I still watch it all the time. I used to be able to name everyone in both classes, but not as much any more. One thing I think would be cool would be to see all the top guys in one class—and I mean the top arenacross guys, the top 250 guys and the top 450 guys. That would be huge, and it would be a stacked field. I know it wouldn’t fit the show—I get that—but the top guys wouldn’t win any less, and the racing in the back would be better.

What about your personal life?
Well, I’ve been married for thirty-five years and we have three grown children. We actually got married and had kids during my racing career, which back then was the mark of the death; team managers would literally say it. So I’m glad to see that changed today. I have two sons—Jarred is 33 and Aldon is 31. My daughter Courtney is 29, and we have some grandkids. My oldest one was a razor scooter champion and went all over the world for that sport. But motorcycles were never a big thing for them, though they all can ride. They have good jobs and are doing very well, and I’m most happy with my grandkids. 

It seems that quite a few top-level guys end up divorced shorty after their careers are over. With your thirty-five-year marriage, what is your take on that?

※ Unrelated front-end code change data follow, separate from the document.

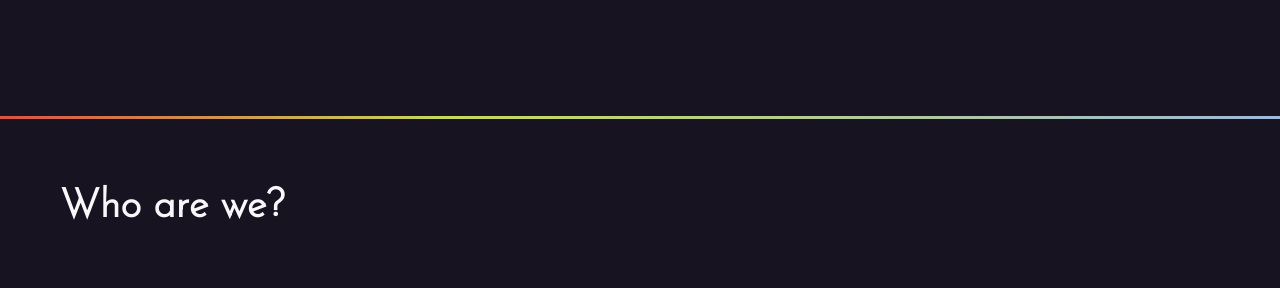
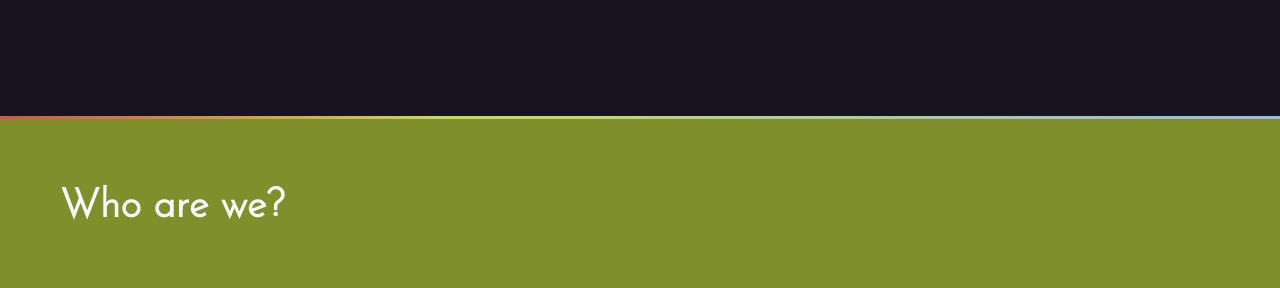
Before and after one commit to saraegregg/RPGang, a plain HTML site: page index.html in a window 1280 px wide. Shown: the part 610-898 px from the top of the page. Drawn offline with Linux system fonts and the light colour scheme; a web font is replaced by a local one.

Commit message:
Update style.css

```diff
--- a/css/style.css
+++ b/css/style.css
@@ -46,7 +46,7 @@ width: 100%;
 .pink_background {
 background-color: var(--pink);
 }
-.blue_background {
+.green_background {
 background-color: var(--drkgreen);
 }
 .gradient{
```
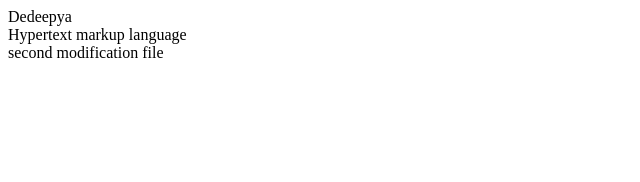
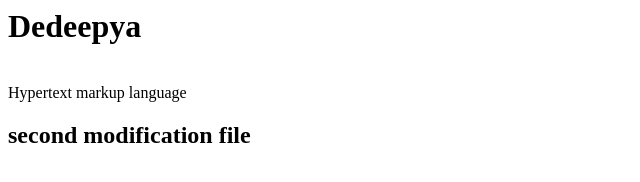
Before and after one commit to dedeepya31/dedeepya31.github.io, a plain HTML site: page index.html in a window 1280 px wide. Shown: the whole page, without its empty margins (0-640 px from the left). Drawn offline with Linux system fonts and the light colour scheme.

Commit message:
Update index.html

```diff
--- a/index.html
+++ b/index.html
@@ -1,8 +1,8 @@
 <html>
-Dedeepya
+ <h1> Dedeepya</h1>
 <br>
 Hypertext markup language
 
 </br>
-second modification file
+<h2>second modification file</h2>
 </html>
```
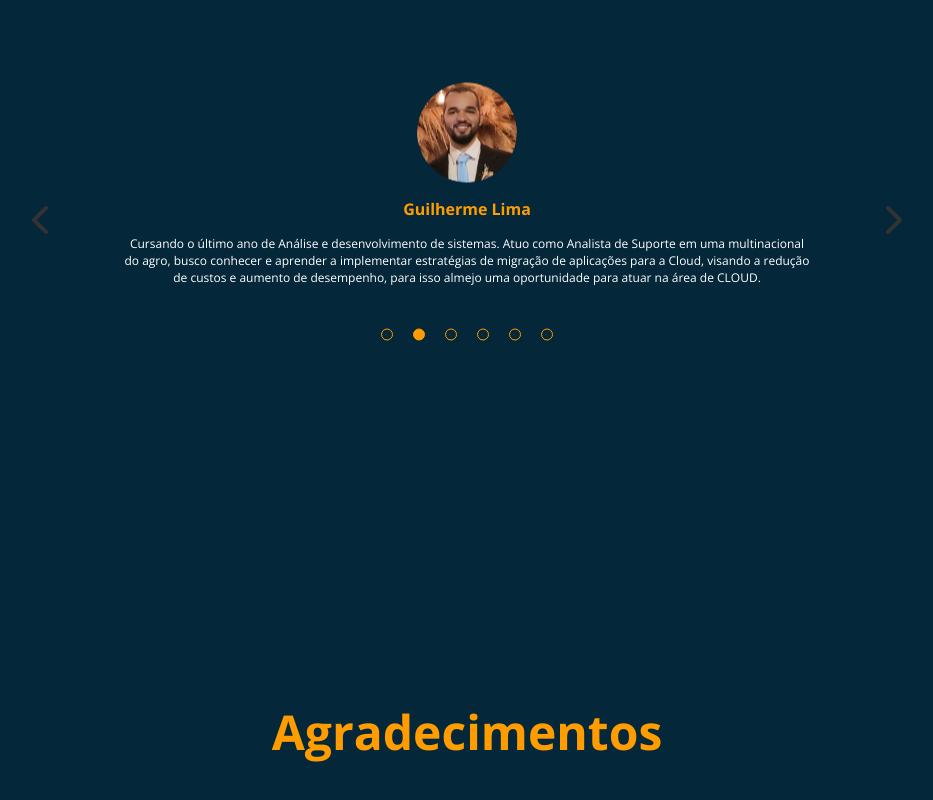
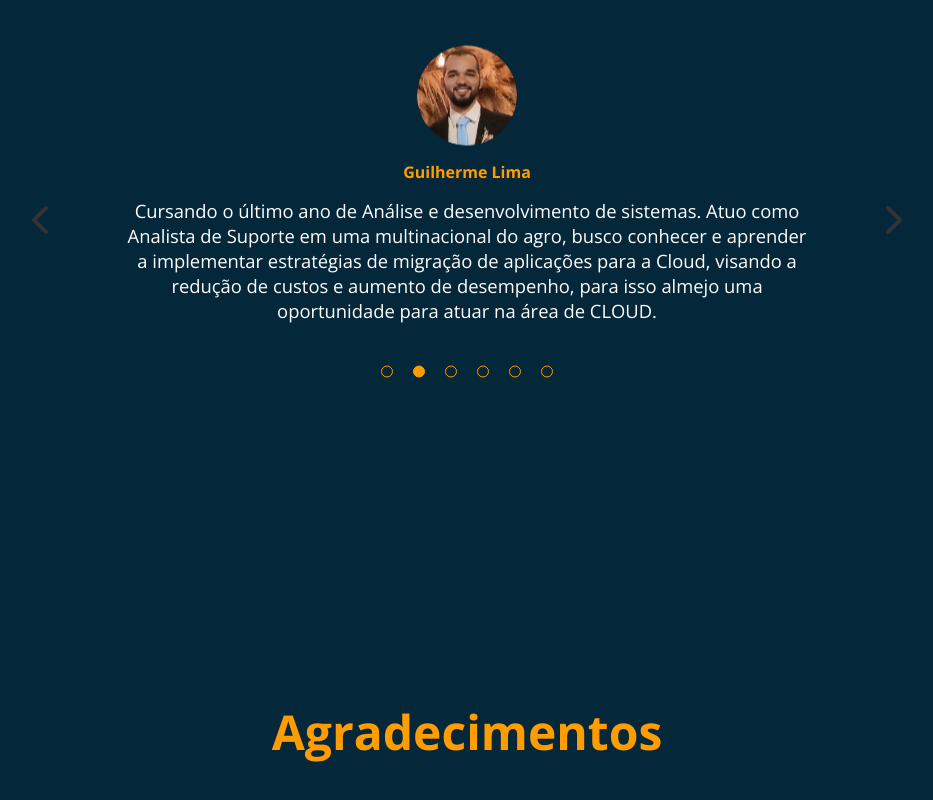
Before and after one commit to edithpenha20/tcc-edn-turma04, a plain HTML site: page index.html in a window 1280 px wide. Shown: the part 2160-2960 px from the top of the page, without its empty margins (173-1106 px from the left). Drawn offline with nearby package versions, Linux system fonts and the light colour scheme.

Commit message:
alteracoes no tamanho da letras em sobre

```diff
--- a/style.css
+++ b/style.css
@@ -370,7 +370,7 @@ header ul li:hover a{
 }
 
 .testim .cont div p {
-    font-size: 0.75em;
+    font-size: 1.15em;
     color: #fff;
     width: 70%;
     margin: auto;
```
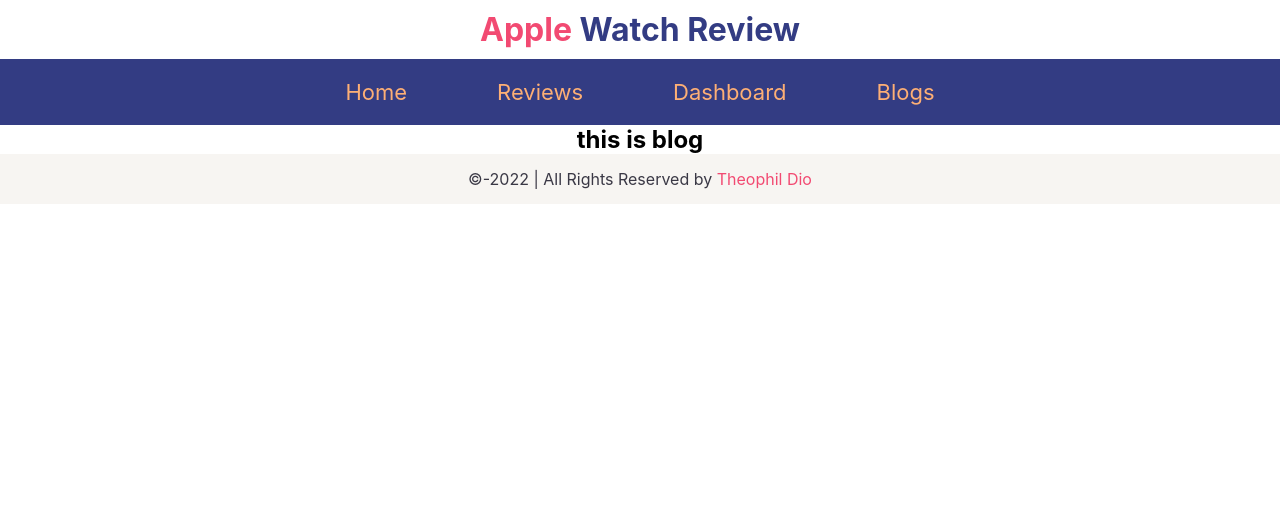
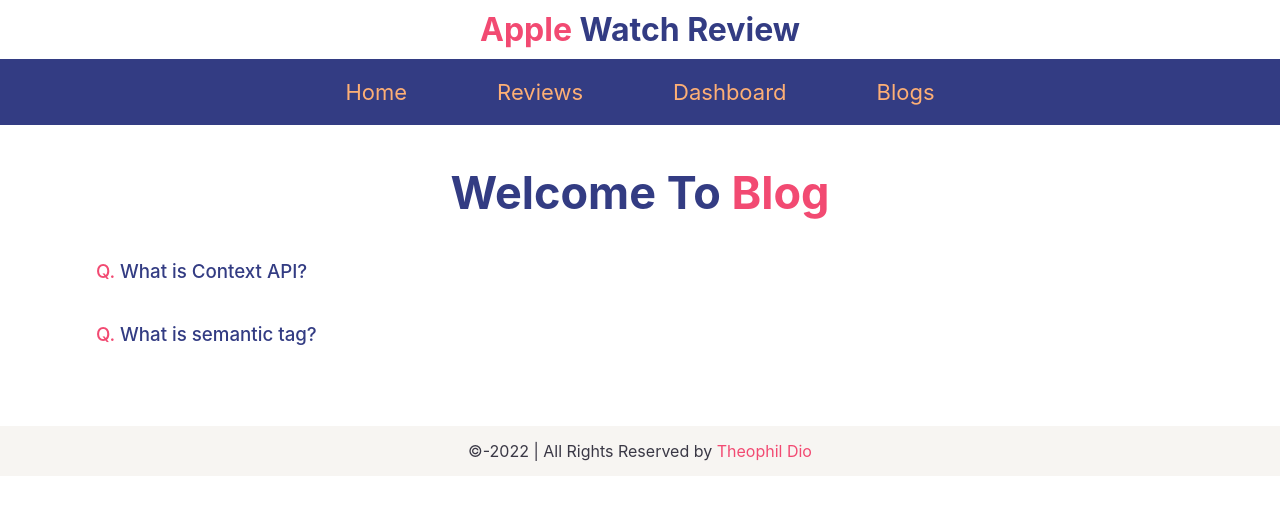
Before and after one commit to theophildio/apple-watch-review, a React (Create React App) app: page /blogs in a window 1280 px wide. Shown: the top 514 px of the page. Built offline with nearby package versions, Linux system fonts and the light colour scheme; the HTML template or start-up script is replaced by a standard one.

Commit message:
Blogs questions added on UI

```diff
--- a/src/App.css
+++ b/src/App.css
@@ -1,38 +1,5 @@
 .App {
+  width: 100%;
+  margin: 0 auto;
   text-align: center;
 }
-
-.App-logo {
-  height: 40vmin;
-  pointer-events: none;
-}
-
-@media (prefers-reduced-motion: no-preference) {
-  .App-logo {
-    animation: App-logo-spin infinite 20s linear;
-  }
-}
-
-.App-header {
-  background-color: #282c34;
-  min-height: 100vh;
-  display: flex;
-  flex-direction: column;
-  align-items: center;
-  justify-content: center;
-  font-size: calc(10px + 2vmin);
-  color: white;
-}
-
-.App-link {
-  color: #61dafb;
-}
-
-@keyframes App-logo-spin {
-  from {
-    transform: rotate(0deg);
-  }
-  to {
-    transform: rotate(360deg);
-  }
-}
--- a/src/components/Blog/Blog.css
+++ b/src/components/Blog/Blog.css
@@ -0,0 +1,25 @@
+.blog-container {
+  width: 85%;
+  margin: 0 auto;
+  padding: 40px 0;
+}
+
+.blog-container h2 {
+  color: #333C83;
+  font-size: 45px;
+  text-transform: capitalize;
+}
+
+.blog-container span {
+  color: #F24A72;
+}
+
+.blog-container article {
+  text-align: left;
+  margin: 40px 0;
+}
+
+.blog-container h3 {
+  color: #333C83;
+  font-weight: 500;
+}
--- a/src/components/Blog/Blog.js
+++ b/src/components/Blog/Blog.js
@@ -1,9 +1,16 @@
 import React from 'react';
+import './Blog.css';
 
 const Blog = () => {
   return (
-    <div>
-      <h2>this is blog</h2>
+    <div className='blog-container'>
+      <h2>Welcome to <span>blog</span></h2>
+      <article>
+        <h3><span>Q.</span> What is Context API?</h3>
+      </article>
+      <article>
+        <h3><span>Q.</span> What is semantic tag?</h3>
+      </article>
     </div>
   );
 };
```
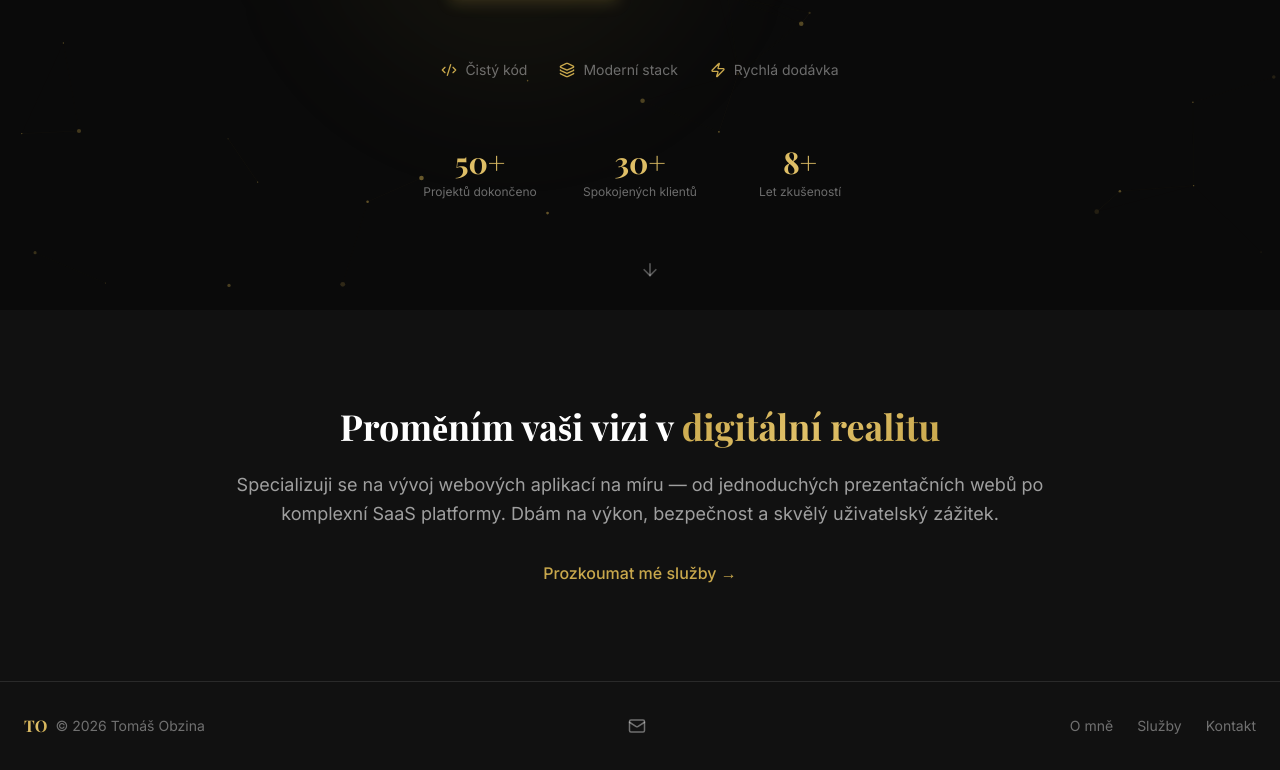
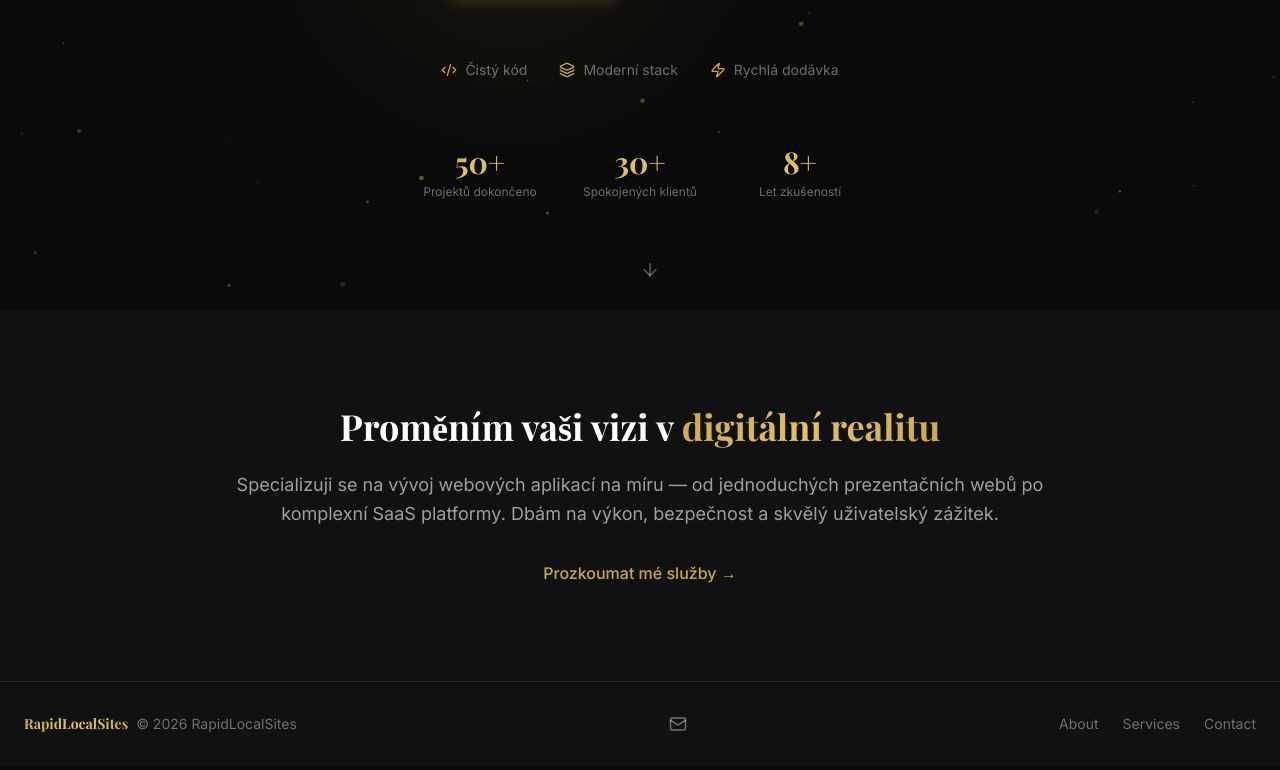
Before and after one commit to obzi/portfolio, a React (Vite) app: page / in a window 1280 px wide. Shown: the part 490-1260 px from the top of the page. Built offline with nearby package versions, Linux system fonts and the light colour scheme; no server answers.

Commit message:
feat: update Footer with RapidLocalSites brand and translated links

```diff
--- a/src/components/Footer.tsx
+++ b/src/components/Footer.tsx
@@ -1,25 +1,29 @@
 import { Link } from 'react-router-dom'
 import { Mail } from 'lucide-react'
+import { useLanguage } from '@/context/LanguageContext'
 
 export default function Footer() {
+  const { t } = useLanguage()
   const year = new Date().getFullYear()
   return (
     <footer className="border-t border-dark-border bg-dark-surface">
       <div className="max-w-7xl mx-auto px-6 py-8 flex flex-col md:flex-row items-center justify-between gap-4">
         <div className="flex items-center gap-2">
-          <span className="font-display font-bold text-gradient">TO</span>
-          <span className="text-white/40 text-sm">© {year} Tomáš Obzina</span>
+          <span className="font-display font-bold text-gradient text-sm">RapidLocalSites</span>
+          <span className="text-white/40 text-sm">{t.footer.copyright.replace('{year}', String(year))}</span>
         </div>
         <div className="flex items-center gap-6">
-          <a href="mailto:t.obzina81@gmail.com"
-            className="text-white/40 hover:text-gold transition-colors cursor-pointer">
+          <a
+            href="mailto:t.obzina81@gmail.com"
+            className="text-white/40 hover:text-gold transition-colors cursor-pointer"
+          >
             <Mail size={18} />
           </a>
         </div>
         <div className="flex gap-6 text-sm text-white/40">
-          <Link to="/about" className="hover:text-gold transition-colors">O mně</Link>
-          <Link to="/services" className="hover:text-gold transition-colors">Služby</Link>
-          <Link to="/contact" className="hover:text-gold transition-colors">Kontakt</Link>
+          <Link to="/about" className="hover:text-gold transition-colors">{t.footer.about}</Link>
+          <Link to="/services" className="hover:text-gold transition-colors">{t.footer.services}</Link>
+          <Link to="/contact" className="hover:text-gold transition-colors">{t.footer.contact}</Link>
         </div>
       </div>
     </footer>
```
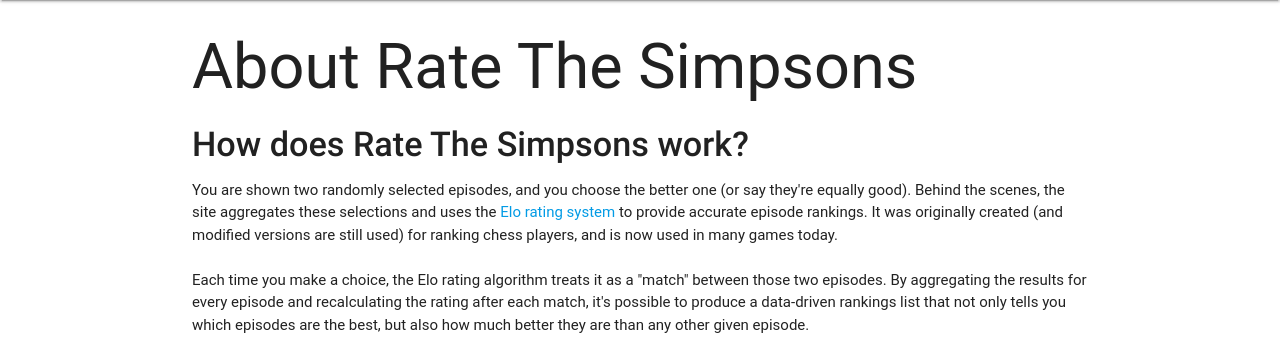
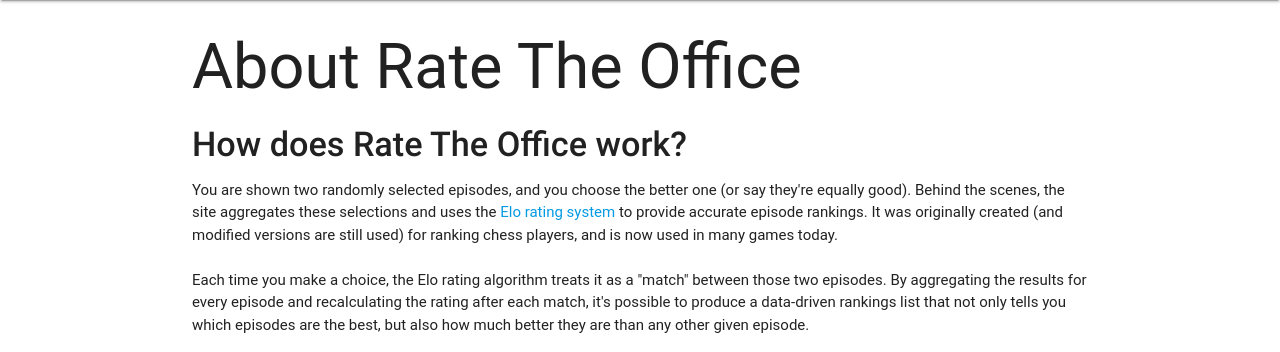
Before and after one commit to gnarizzy/BestEpisodes, a Django app: template BestEpisodes/core/templates/about.html in a window 1280 px wide. Shown: the part 64-416 px from the top of the page. Run offline with Django 3.2, Linux system fonts and the light colour scheme; the template is opened without the code that fills it, so the values that code supplies are empty; some libraries are stand-ins or nearby versions; some web fonts are replaced.

Commit message:
More practical hardcoding;

```diff
--- a/BestEpisodes/core/templates/about.html
+++ b/BestEpisodes/core/templates/about.html
@@ -1,10 +1,10 @@
 {% extends 'base.html' %}
-{% block title_block%}About Rate The Simpsons{% endblock %}
+{% block title_block%}About Rate The Office{% endblock %}
 {% block body_block %}
     <div class = "container">
-        <h1>About Rate The Simpsons</h1>
+        <h1>About Rate The Office</h1>
         <h4>
-            <strong>How does Rate The Simpsons work?</strong>
+            <strong>How does Rate The Office work?</strong>
         </h4>
             <p>
                 You are shown two randomly selected episodes, and you choose the better one (or say they're equally good).
```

It’s always been like that. A lot of racing marriages don’t survive. But I met my wife [Cinda] before I was factory, and the relationship wasn’t based on how popular I was or how much money I made. My feeling—and it’s all sports—very often the relationship starts after the hero status is attained. And it really only came to be because here is this important guy making all this money, and people get used to spending lots of money. But then when you are done, it’s gone, and very quickly. The whole foundation is not there—whatever started it. The results of having some consistency in your life are crucial. But I got to do more and see more than anyone I know and I didn’t give up anything on the family side either.